Only lines containing "pytest" are wanted from the data below. Copy those lines.
=== Material for the task ===
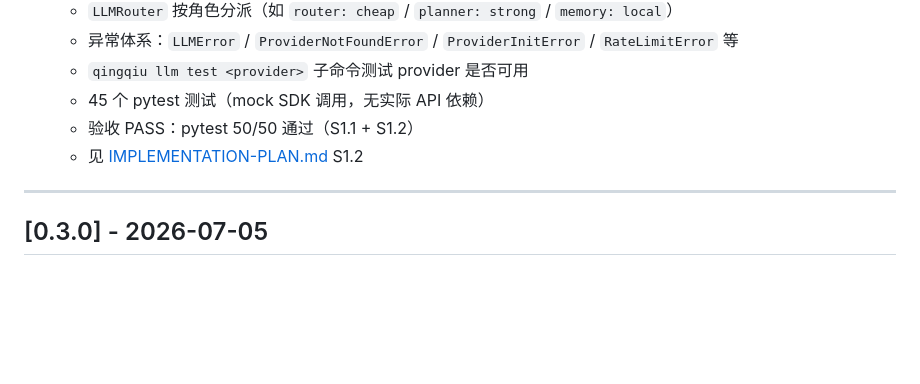
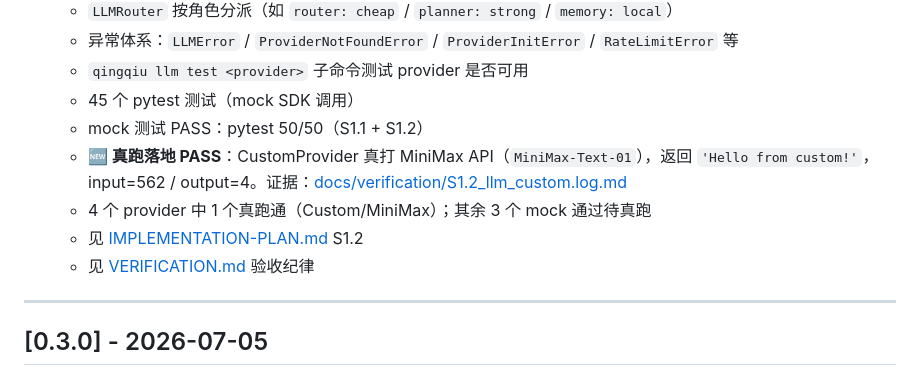
Before and after one commit to luo683/qingqiu-system, a Markdown page: CHANGELOG.md, the part around the change. Drawn GitHub-style; blank space fills up the shorter version.

```diff
--- a/CHANGELOG.md
+++ b/CHANGELOG.md
@@ -26,9 +26,12 @@
   - `LLMRouter` 按角色分派（如 `router: cheap` / `planner: strong` / `memory: local`）
   - 异常体系：`LLMError` / `ProviderNotFoundError` / `ProviderInitError` / `RateLimitError` 等
   - `qingqiu llm test <provider>` 子命令测试 provider 是否可用
-  - 45 个 pytest 测试（mock SDK 调用，无实际 API 依赖）
-  - 验收 PASS：pytest 50/50 通过（S1.1 + S1.2）
+  - 45 个 pytest 测试（mock SDK 调用）
+  - mock 测试 PASS：pytest 50/50（S1.1 + S1.2）
+  - **🆕 真跑落地 PASS**：CustomProvider 真打 MiniMax API（`MiniMax-Text-01`），返回 `'Hello from custom!'`，input=562 / output=4。证据：[docs/verification/S1.2_llm_custom.log.md](./docs/verification/S1.2_llm_custom.log.md)
+  - 4 个 provider 中 1 个真跑通（Custom/MiniMax）；其余 3 个 mock 通过待真跑
   - 见 [IMPLEMENTATION-PLAN.md](./IMPLEMENTATION-PLAN.md) S1.2
+  - 见 [VERIFICATION.md](./VERIFICATION.md) 验收纪律
 
 ---
 
```
Also changed, not shown: PROJECT.md (+2 -2 lines), docs/verification/S1.2_llm_custom.log.md (added, +81 -0 lines).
===
> **Finished task**
-  - 45 个 pytest 测试（mock SDK 调用，无实际 API 依赖）
-  - 验收 PASS：pytest 50/50 通过（S1.1 + S1.2）
+  - 45 个 pytest 测试（mock SDK 调用）
+  - mock 测试 PASS：pytest 50/50（S1.1 + S1.2）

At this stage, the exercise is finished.